Add sixteen cups of cold water and 1/2 cup of strained lemon juice.  Line a sieve with a couple of layers of muslin, stir the plant and pour it into the muslin.  You could do this over a bowl but I just get someone to hold the sieve directly over my bucket.  Pick up the edges of the muslin so that the remains are contained in the middle and squeeze out all the moisture.  Stir the bucket and bottle into very clean bottles.  We find it's ready after about 5 days.  I bottle in old soft drink bottles and if they feel very firm then they are ready.  Now a word of warning.  This stuff is explosive!  Open outside.  We have found the best method to be if you open the lid slowly but have a cup ready to catch any frothy overflow.  Trying to hold the lid on just causes it to squirt in every direction.
Now you need to take care of your plant.  Put half the leftover ginger plant into a clean jar with a cup of water, a teaspoon of sugar and a teaspoon of ginger and off you go again!  Daily feeding for a week and then make your next batch.

It really is very easy to make and we all enjoy it on a hot day.  I make a double batch sometimes and just use a little less water so that it can fit into my bucket.

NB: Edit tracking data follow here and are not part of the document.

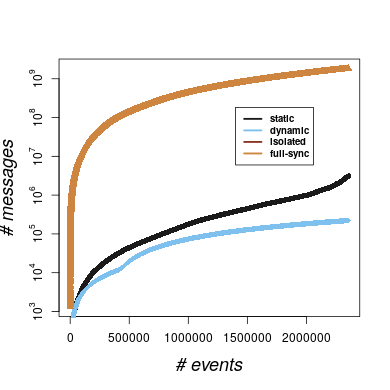
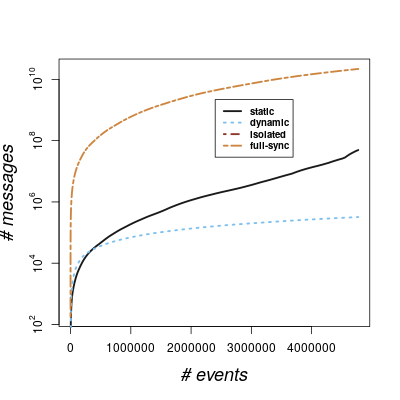
update results section

Changed region(s): [[0.0, 0.1231, 0.9538, 0.8923], [0.4308, 0.9231, 0.6462, 0.9538]]

diff --git a/evaluation.tex b/evaluation.tex
@@ -1,66 +1,67 @@
 \section{EMPIRICAL EVALUATION}
 \label{sec:results}
-In this section, we evaluate the performance of our system using real-world event streams provided by the datAcron project in the context of maritime domains. The used event streams describe trajectory critical points (i.e., synopses) of moving vessels, which are derived from raw AIS messages as was  described in \cite{synopses1}. In particular, for our evaluation we used a data set of synopses contains $4,684,444$ critical points of $5055$ vessels sailing in the Atlantic Ocean during the period from 1 October 2015 to 31 March 2016. We use it to generate a simulated stream of event tuples  \textit{(id,type,timestamp, longitude, latitude, annotation, speed, heading)},    where $type$ $\in \Sigma$ and $\Sigma=$ $\{$\textit{VerySlow ,Slow, Moving, Sailing, Stopping} $\}$ that is based on the  vessel speed, and $annotation$ is an attribute to encode the trajectory movement events such as speed change, slow motion, and gap in reporting. In our experiments, we monitor a pattern $\mathcal{P}=Sailing$ that detects when the vessel under way (sailing).
+In this section, we evaluate the performance of our system using a real-world event streams provided by the datAcron project in the context of maritime monitoring. The used event streams describe critical points (i.e., synopses) of moving vessels trajectories, which are derived from raw AIS messages as was  described in \cite{synopses1}. In particular, for our evaluation experiments we used a data set of synopses contains $4,684,444$ critical points of $5055$ vessels sailing in the Atlantic Ocean during the period from 1 October 2015 to 31 March 2016. We used it to generate a simulated stream of event tuples  \textit{(id,timestamp, longitude, latitude, annotation, speed, heading)}, which are processed by the system to attach another field \textit{type} that represents the event value,  where $type$ $\in \Sigma$,  and $ \Sigma= \Sigma_1=$$\{$\textit{VerySlow ,Slow, Moving, Sailing, Stopping} $\}$ , which is based on ranging the speed values. Or $\Sigma=\Sigma_2=$ $\{$  \textit{stopStart,stopEnd, changeInSpeedStart, changeInSpeedEnd, slowMotionStart, slowMotionEnd, gapStart, gapEnd,   changeInHeading} $\}$, which is derived based on the values of the $annotation$ attribute that encodes the extracted trajectory movement events \cite{synopses1}. In our experiments, we monitor a pattern $\mathcal{P}_1=Sailing$ with $m=2$ over $\Sigma_1$ that detects when the vessel under way (sailing). In addition, we test a second pattern  $\mathcal{P}_2=$\textit{changeInHeading; gapStart; gapEnd; changeInHeading} with $m=1$ over $\Sigma_2$.
 
 
 \subsubsection*{Experimental setup} We ran our experiments on single-node standalone Flink cluster deployed on a server (Ubuntu 17.04) with Intel(R) Core(TM) i7-7700 CPU @ 3.60GHz X 8 processors and 32GB RAM. We used Apache Flink v1.3.2 and Apache Kafka v0.10.2.1 for our tests.
 
 
-\subsubsection*{Evaluation criteria} Our goal is to evaluate our distributed pattern prediction based on enabling the synchronization of PMC models between the predictors against the isolated ones (i.e., without exchanging information), we compare the predictive performance in terms of :
+\subsubsection*{Evaluation criteria} Our goal is to evaluate our distributed pattern prediction system, which enables the synchronization of prediction models(i.e., PMC models) on the distributed predictor nodes. Our proposed system can operate with three different flavors of synchronization schemes: \begin{enumerate*}[label=(\roman*)] 
+	\item static based on synchronizing the prediction models periodically every $b$ of input events, 
+\item continuous synchronization for each incoming event (hypothetical), 
+\item dynamic synchronization based on making the predictors communicate their prediction models periodically only when the divergence of the models form a reference model exceeds a variance threshold $\Delta$ (recommended).
+ 	   
+\end{enumerate*}
+We compare our proposed system against the isolated prediction approach (i.e., without exchanging information), we compare the predictive performance in terms of :
 \begin{enumerate*}[label=(\roman*)]
 	
-\item  average $\mathit{precision = \frac{\#\ of\ correct\ predictions}{\#\ of\ total\ predictions}}$ per predictor node
+\item  $\mathit{precision = \frac{\#\ of\ correct\ predictions}{\#\ of\ total\ predictions}}$ is the percent of the produced predictions are correct (i.e., a full match occurred within the prediction interval).   
 
-\item $\mathit{cumulative\ error}$ that presents the aggregated number of all wrong predictions.
-
-\item $\mathit{recall}$ is the fraction of the pattern's full matches are successfully predicted by the system at least once. 
+\item $\mathit{recall}$ is the fraction of the full matches of the pattern are successfully predicted by the system at least once. 
 
 \end{enumerate*} 
-Moreover, we study the communication cost by measuring the $\mathit{cumulative\ communication}$ that captures the number of  synchronization related messages, which is introduced by employing the static or dynamic synchronization schemes of the distributed online learning protocol. In next, we present the experimental results for the for the pattern  $\mathcal{P}=Sailing$ with $m=2$, batch size $b=100$,  variance threshold $\Delta=2$, and PMC prediction threshold $\theta_{fc}=80\%$.
+\par Moreover, we study the communication cost by measuring the $\mathit{cumulative\ communication}$ that captures the number of messages are required to perform the distributed online learning to synchronize the prediction models. In next, we present the experimental results for the for the pattern  $\mathcal{P}_1=Sailing$ with $m=2$, batch size $b=100$, variance threshold $\Delta=2$, and PMC prediction threshold $\theta_{fc}=80\%$.
 
 \begin{figure}[]
 	
 	\includegraphics[width=.5\textwidth]{figures/precision.png}
 	
-	\caption{Precision scores.}
+	\caption{Precision scores with respect to the total number of input events over time for the pattern $\mathcal{P}_1$.}
 	\label{fig:precsions}
 \end{figure}
 
-\subsubsection*{Experimental results} Figure ~\ref{fig:precsions} depicts the precision scores (i.e., average precision of prediction model per vessel)  of all approaches, namely, isolated without synchronization, continuous synchronization, static (periodic), and our proposed approach based on the dynamic synchronization scheme. While Figure ~\ref{fig:error} shows the average cumulative error per predictor.       
+\subsubsection*{Experimental results} Figure ~\ref{fig:precsions} depicts the average precision scores of predictions models (one prediction model per vessel) of all approaches, namely, isolated without synchronization, continuous, static, and our recommended approach based on the dynamic synchronization scheme. It can be clearly seen that all methods of distributed learning outperform the isolated prediction models. The most complex method, continuous synchronization, has the higher precision rates, while the static and dynamic synchronization schemes have a similar precision scores. 
+\par In addition, Figure ~\ref{fig:comm} provides the accumulated communication required for the three approaches based on the distributed online learning, while, the isolated approach does not require any communication between the models. As expected, a larger amount of communication is required for the continuous synchronization comparing to the static and dynamic approaches, and it can bee seen that we can reduce the communication overhead by applying the dynamic synchronization protocol (a reduction by a factor of 100) comparing to the static synchronization scheme, even with a small variance threshold $\Delta=2$. Furthermore, the dynamic method is still preserving a similar predictive performance of the static one as shown in Figure ~\ref{fig:precsions}.    
 
 
-\begin{figure}[]
-	
-	\includegraphics[width=.5\textwidth]{figures/error.png}
-	
-\caption{Commutative error.}
-\label{fig:error}
-\end{figure}
 
-\par In Table ~\ref{tab:recall}, we present the statistics of recall results for the different approaches. It can be seen 
 
 
 \begin{figure}[]
 	
 	\includegraphics[width=.5\textwidth]{figures/communication.png}
 	
-	\caption{Commutative communication.}
+	\caption{Commutative communication with respect to the total number of input events over time for the pattern $\mathcal{P}_1$.}
 	\label{fig:comm}
 \end{figure}
+
+
+\par In Table ~\ref{tab:recall}, we present the statistics of recall results for the different approaches. It can be seen 
+
 \begin{table}[]
 	\caption{Recall results.}
 	\label{tab:recall}
-	\begin{tabular}{lll}
+	\begin{tabular}{lcc}
 		\toprule
-		Approach &Mean&Max\\
+		Approach &Mean recall for $\mathcal{P}_1$ &Mean recall for $\mathcal{P}_2$\\
 		\midrule
-		isolated & 0.1948  & 0.23 \\
-		static & 0.1976  &  0.23 \\
-		dynamic & 0.1974  & 0.23 \\
-		full-sync & 0.1979  & 0.33 \\
+		isolated & 0.1707  & 0.860 \\
+		static & 0.1754  &  0.970 \\
+		dynamic & 0.174  & 0.962 \\
+		full-sync & 0.1817  & 0.972 \\
 		\bottomrule
 	\end{tabular}
 \end{table}
 
 
-Figure ~\ref{fig:comm} provides the accumulated communication required for the three approaches based on the distributed online learning. As expected, larger amount of communication is required for the continuous synchronization comparing to static and dynamic approaches, and it can bee seen with small variance threshold $\Delta=2$ that we can reduce the communication using the dynamic synchronization and comparing the (static) periodic method, and furthermore, still preserving the predictive performance as was shown in Figures ~\ref{fig:precsions} and ~\ref{fig:error}.  
+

On Christmas day we will be enjoying ginger beer and pink fizzy rhubarb!  Well the children will be!   I think I may be enjoying a glass of another kind of bubbly.


Lynda D said...

Thanks Linda, your instructions are simple to understand. I grew up on home made ginger beer and with six kids it was a regular thing to be making it up. It was also a regular thing to have massive explosions in the drinks room. Mum used glass jars and sometimes it would all get too much and off it went. Memories.... nothing have ever tasted so good.

Busy mum of 3 said...

Is that a non alcoholic ginger beer recipe?

theroadtoserendipity said...

Mum used to have a ginger beer plant on the go at all times. We lived on the explosive stuff. No coke for us (too expensive) and mum's rhubarb champagne was the ONLY rhubarb product that Steve would consume. I love that jumper pattern...isn't it amazing how everything old is new again? That jumper looks exactly like one that is going off like a rocket on Pinterest at the moment. Fingers crossed you get the jumper made before the big event. Cheers for the recipe :)

Anonymous said...

Yes it's amazing how different children can be. My grandmother had 14 grandchildren all were taught to plant vegetables and tend gardens but of all of us, I am the only one who continues this tradition. Not one of my cousins has a vegetable patch. But we all have that knowledge she passed down so who knows when they need it it will be there.

Linda said...

Lynda I remember exploding glass bottles from my childhood too! I hope you give it a go. It's fun to make and lovely to drink.

Busy mum, I have no way of measuring that. I certainly hope so coz I'm feeding it to the kids!

Rd to serendipity, that's interesting about the Pinterest pattern. I'd love a link if it's possible. I joined Pinterest but I don't really use it or even quite get how to use it!

Nesi said...

Where do you get your bulk food from.?

Linda said...

Hi Nesi, There are a group of us that order together. One person co-ordinates for us. She collates the orders and I think we use a few different sources. I believe the main ones are NSM and BAS Foods in Melbourne.

Nesi said...

Thanks Linda, next time I am in Melbourne I will have to check them out